# [GOAL OF THE EXERCISE]
Find how many lines of the records hold the string "werden" and reply with only that total.
*** Opening DATA UNDER STUDY ***
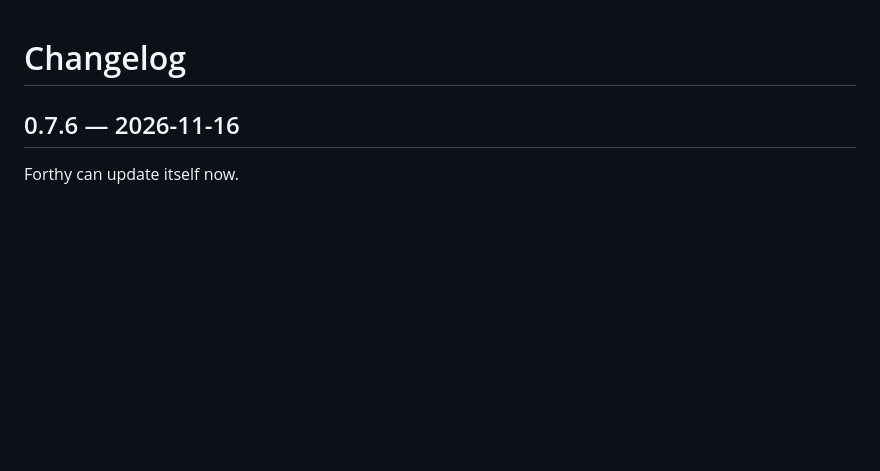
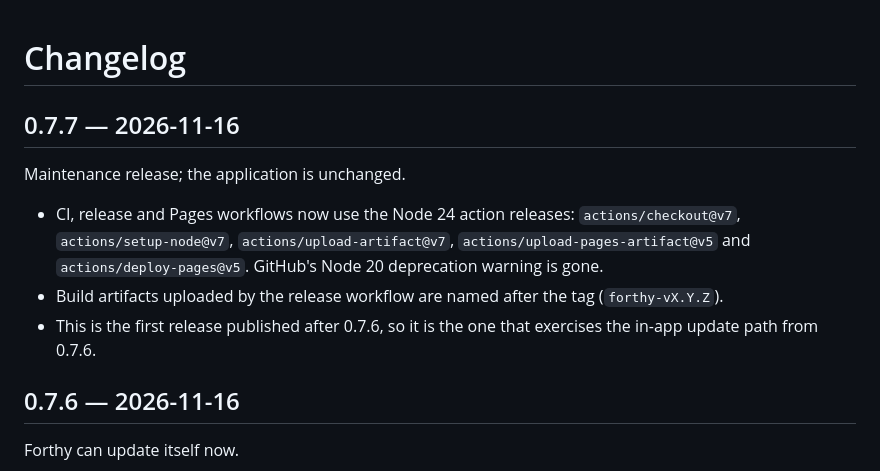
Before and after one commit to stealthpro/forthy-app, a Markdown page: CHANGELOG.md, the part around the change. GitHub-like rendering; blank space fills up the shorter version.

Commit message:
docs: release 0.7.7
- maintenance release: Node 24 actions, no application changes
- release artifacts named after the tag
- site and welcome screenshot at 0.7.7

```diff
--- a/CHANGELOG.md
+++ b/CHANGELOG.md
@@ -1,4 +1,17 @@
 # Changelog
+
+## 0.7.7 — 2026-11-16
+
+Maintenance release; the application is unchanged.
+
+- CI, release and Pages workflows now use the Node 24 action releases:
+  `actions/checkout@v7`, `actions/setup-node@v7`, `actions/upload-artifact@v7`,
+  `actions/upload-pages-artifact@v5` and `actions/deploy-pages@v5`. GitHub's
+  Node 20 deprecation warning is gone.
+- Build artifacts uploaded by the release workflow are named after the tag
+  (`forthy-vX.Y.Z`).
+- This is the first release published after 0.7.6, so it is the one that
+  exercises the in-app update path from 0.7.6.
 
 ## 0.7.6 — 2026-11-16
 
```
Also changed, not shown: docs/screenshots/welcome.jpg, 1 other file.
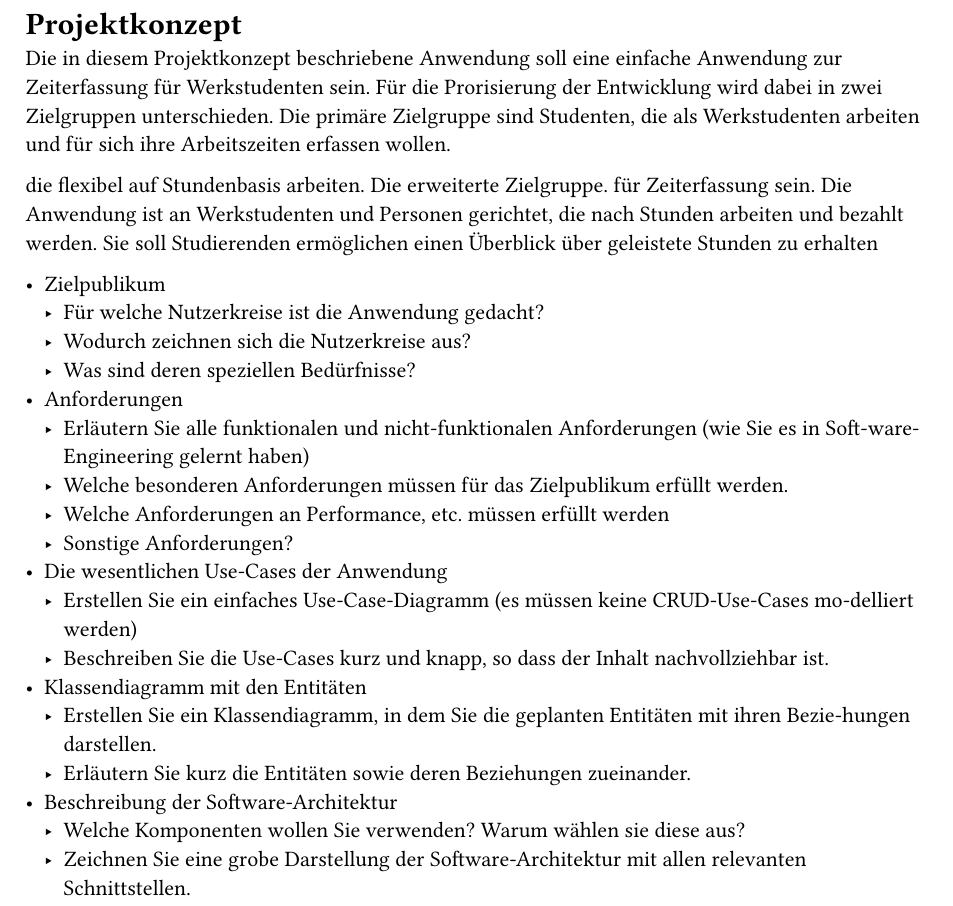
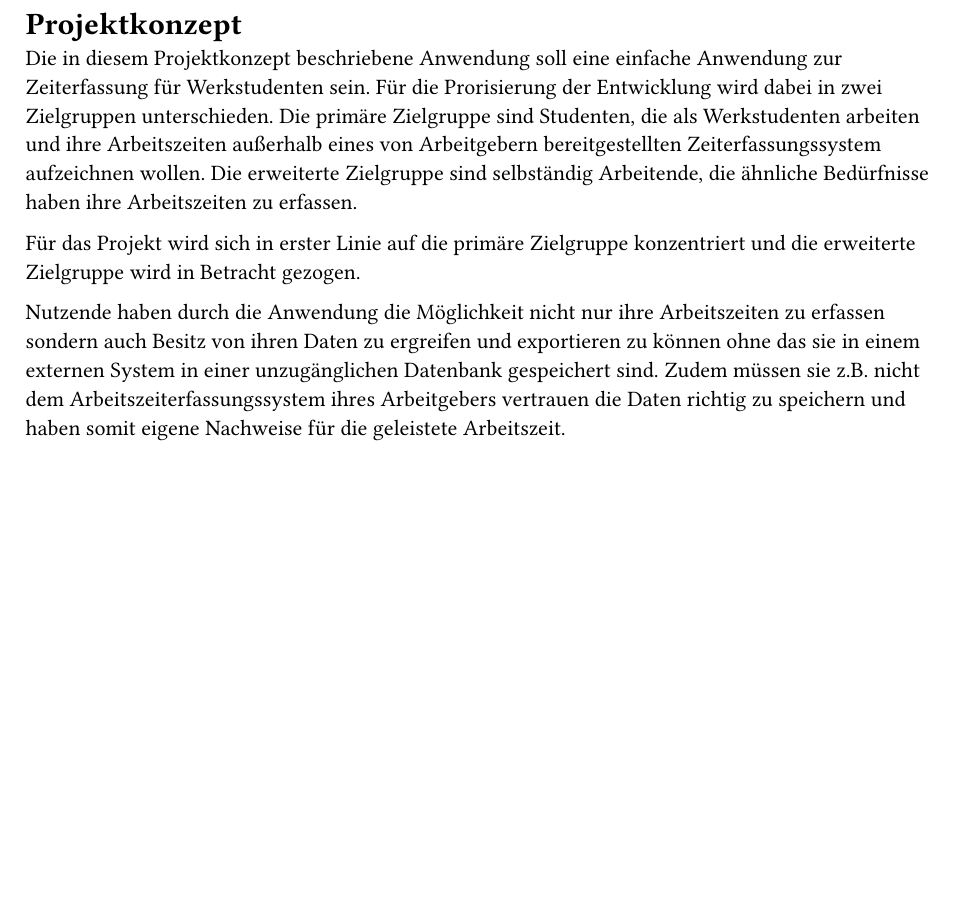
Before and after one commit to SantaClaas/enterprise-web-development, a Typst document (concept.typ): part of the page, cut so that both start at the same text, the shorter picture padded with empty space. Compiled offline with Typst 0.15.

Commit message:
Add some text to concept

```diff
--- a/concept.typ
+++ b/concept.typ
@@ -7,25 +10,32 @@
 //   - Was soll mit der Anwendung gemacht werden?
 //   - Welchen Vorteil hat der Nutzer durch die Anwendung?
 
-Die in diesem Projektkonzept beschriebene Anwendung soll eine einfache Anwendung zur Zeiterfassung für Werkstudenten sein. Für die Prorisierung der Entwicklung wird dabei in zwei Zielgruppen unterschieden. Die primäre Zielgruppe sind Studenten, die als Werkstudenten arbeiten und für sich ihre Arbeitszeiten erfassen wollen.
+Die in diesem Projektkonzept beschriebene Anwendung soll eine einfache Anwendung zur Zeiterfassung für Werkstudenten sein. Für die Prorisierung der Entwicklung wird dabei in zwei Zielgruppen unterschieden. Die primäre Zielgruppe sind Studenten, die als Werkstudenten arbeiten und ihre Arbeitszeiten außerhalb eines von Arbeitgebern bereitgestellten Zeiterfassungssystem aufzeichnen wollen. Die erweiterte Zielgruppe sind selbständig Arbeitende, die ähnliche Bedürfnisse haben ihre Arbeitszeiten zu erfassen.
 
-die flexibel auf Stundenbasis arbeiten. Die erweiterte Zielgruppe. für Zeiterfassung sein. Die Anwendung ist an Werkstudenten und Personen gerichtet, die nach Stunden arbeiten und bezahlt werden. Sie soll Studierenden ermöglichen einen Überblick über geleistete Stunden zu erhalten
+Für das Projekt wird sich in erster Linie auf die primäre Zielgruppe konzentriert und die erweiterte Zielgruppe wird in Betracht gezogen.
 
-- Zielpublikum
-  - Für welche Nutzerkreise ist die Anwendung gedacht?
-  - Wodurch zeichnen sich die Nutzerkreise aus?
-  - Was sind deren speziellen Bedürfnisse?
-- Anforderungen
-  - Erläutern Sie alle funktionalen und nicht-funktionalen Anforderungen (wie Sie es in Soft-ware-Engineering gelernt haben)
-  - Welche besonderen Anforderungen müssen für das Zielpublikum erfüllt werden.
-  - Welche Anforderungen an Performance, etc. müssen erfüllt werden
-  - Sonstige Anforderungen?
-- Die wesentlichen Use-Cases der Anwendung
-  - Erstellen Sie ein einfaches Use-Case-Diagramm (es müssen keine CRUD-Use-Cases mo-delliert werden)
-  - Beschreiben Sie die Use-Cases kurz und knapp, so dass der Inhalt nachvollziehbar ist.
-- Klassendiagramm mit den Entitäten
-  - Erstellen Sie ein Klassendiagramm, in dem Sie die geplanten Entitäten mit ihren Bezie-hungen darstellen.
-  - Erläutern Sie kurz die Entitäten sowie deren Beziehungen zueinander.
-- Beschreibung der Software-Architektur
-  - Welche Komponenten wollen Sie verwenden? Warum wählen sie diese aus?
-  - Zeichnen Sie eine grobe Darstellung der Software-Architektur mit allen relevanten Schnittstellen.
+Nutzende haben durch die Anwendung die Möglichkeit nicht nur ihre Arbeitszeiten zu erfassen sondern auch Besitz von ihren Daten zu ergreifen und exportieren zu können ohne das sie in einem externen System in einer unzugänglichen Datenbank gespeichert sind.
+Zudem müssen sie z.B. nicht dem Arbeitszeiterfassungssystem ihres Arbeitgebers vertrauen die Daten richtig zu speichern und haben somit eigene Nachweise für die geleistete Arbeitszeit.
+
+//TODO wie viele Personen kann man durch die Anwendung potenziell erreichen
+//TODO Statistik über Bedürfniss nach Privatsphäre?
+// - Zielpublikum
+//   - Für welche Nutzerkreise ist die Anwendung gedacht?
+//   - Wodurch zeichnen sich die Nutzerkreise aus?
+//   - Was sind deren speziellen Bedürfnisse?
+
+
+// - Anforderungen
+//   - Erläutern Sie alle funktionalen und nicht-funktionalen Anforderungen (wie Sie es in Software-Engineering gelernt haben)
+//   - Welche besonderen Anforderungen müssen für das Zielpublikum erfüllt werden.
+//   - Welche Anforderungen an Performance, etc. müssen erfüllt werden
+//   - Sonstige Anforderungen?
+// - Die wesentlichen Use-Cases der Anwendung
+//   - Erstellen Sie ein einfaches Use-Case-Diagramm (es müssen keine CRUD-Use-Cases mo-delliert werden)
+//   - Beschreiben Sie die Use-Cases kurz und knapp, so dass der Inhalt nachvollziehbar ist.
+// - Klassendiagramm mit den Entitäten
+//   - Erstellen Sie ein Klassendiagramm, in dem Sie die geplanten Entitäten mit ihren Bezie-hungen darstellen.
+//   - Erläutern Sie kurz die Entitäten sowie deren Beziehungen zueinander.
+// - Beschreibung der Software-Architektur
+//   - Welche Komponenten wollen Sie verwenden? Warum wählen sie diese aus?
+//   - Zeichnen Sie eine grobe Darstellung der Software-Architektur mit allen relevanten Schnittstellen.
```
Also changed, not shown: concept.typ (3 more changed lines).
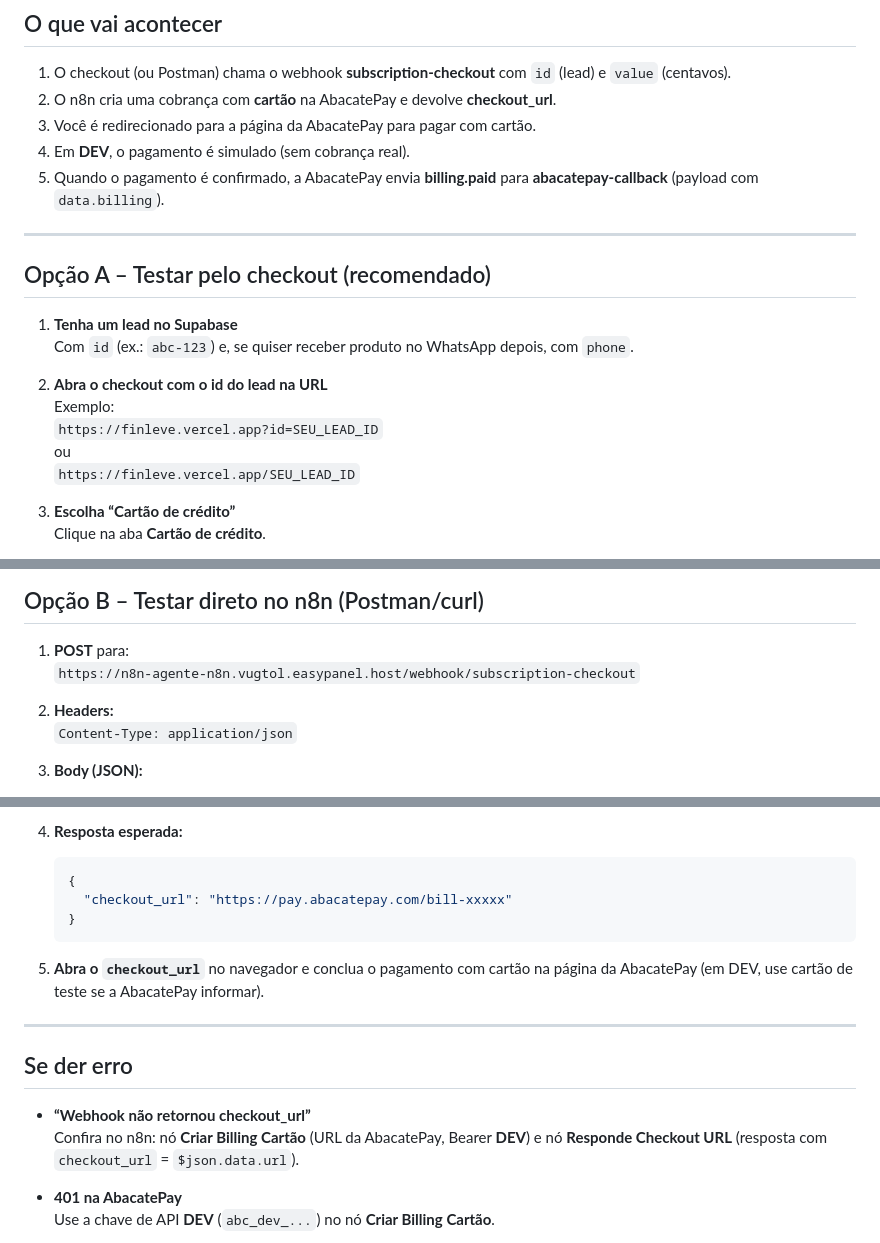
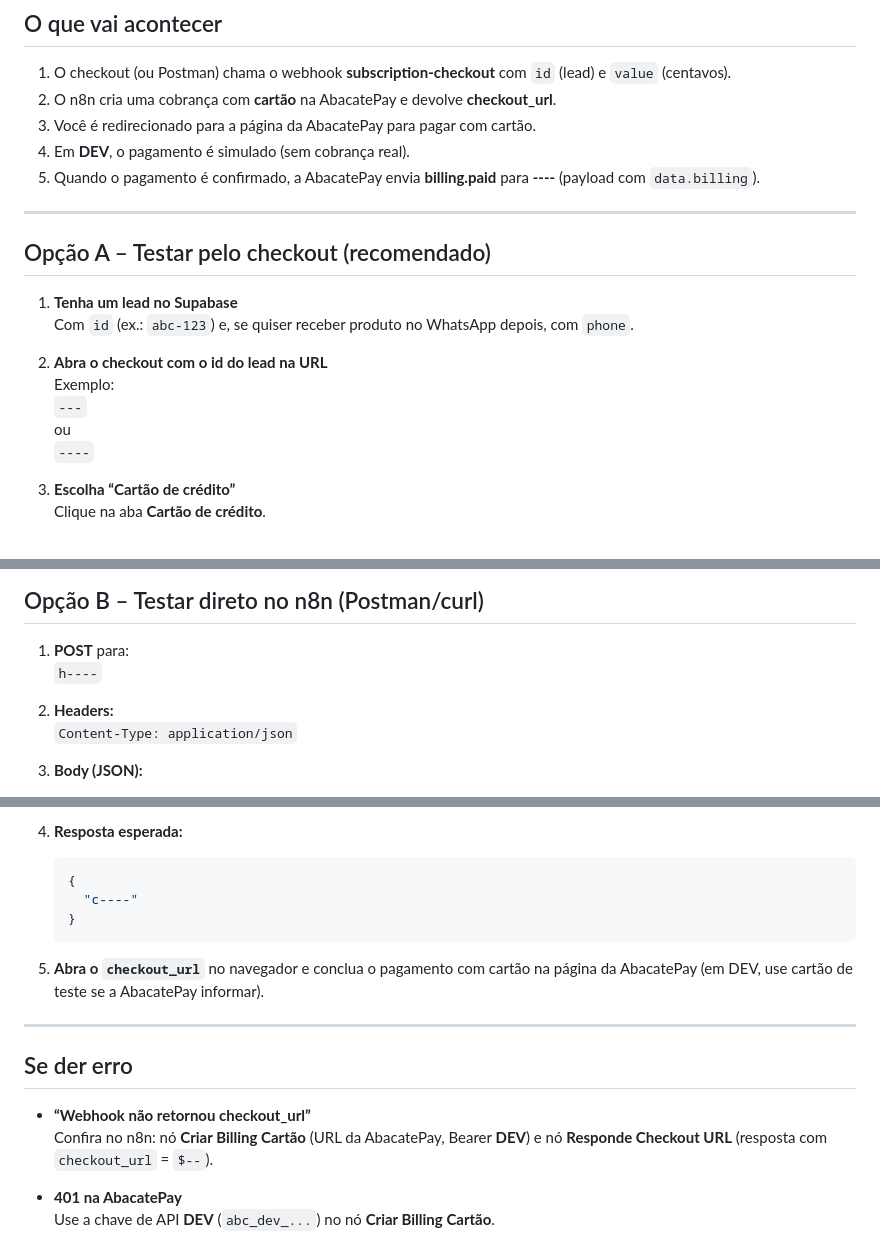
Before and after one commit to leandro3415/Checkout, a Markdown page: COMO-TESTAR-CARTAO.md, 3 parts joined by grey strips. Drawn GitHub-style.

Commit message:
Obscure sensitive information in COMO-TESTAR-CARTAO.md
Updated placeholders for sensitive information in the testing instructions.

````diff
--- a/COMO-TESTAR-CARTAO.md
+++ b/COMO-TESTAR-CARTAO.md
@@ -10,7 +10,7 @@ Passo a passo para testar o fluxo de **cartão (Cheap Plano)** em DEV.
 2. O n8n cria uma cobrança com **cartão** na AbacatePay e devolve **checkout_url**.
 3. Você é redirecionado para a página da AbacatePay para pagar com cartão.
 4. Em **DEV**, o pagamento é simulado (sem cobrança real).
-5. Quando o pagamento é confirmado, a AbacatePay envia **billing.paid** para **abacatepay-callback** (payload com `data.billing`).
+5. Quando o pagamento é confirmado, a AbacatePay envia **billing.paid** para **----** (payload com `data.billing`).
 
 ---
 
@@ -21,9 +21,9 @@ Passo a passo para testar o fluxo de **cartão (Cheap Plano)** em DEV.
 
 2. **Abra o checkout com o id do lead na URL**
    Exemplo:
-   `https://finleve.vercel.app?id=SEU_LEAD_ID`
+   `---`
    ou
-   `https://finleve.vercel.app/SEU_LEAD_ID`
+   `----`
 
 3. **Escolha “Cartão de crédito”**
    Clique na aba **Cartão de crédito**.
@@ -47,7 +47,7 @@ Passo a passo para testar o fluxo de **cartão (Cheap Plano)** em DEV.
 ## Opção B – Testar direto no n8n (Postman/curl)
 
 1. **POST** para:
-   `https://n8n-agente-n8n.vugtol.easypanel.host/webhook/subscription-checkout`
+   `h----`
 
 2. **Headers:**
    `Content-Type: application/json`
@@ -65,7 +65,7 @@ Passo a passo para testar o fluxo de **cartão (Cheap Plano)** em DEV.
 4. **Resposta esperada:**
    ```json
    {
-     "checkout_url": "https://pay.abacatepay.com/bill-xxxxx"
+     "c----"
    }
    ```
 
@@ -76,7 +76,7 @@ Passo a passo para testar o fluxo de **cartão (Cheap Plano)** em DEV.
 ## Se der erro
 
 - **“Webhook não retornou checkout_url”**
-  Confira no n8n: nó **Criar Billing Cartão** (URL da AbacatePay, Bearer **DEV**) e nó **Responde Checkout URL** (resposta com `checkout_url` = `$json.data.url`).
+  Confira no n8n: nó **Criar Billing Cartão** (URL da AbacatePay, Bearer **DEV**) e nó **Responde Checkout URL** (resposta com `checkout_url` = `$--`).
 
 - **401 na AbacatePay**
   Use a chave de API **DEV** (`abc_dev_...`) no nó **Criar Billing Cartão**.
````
*** Closing DATA UNDER STUDY ***
# [ANSWER FOR THE TASK]
8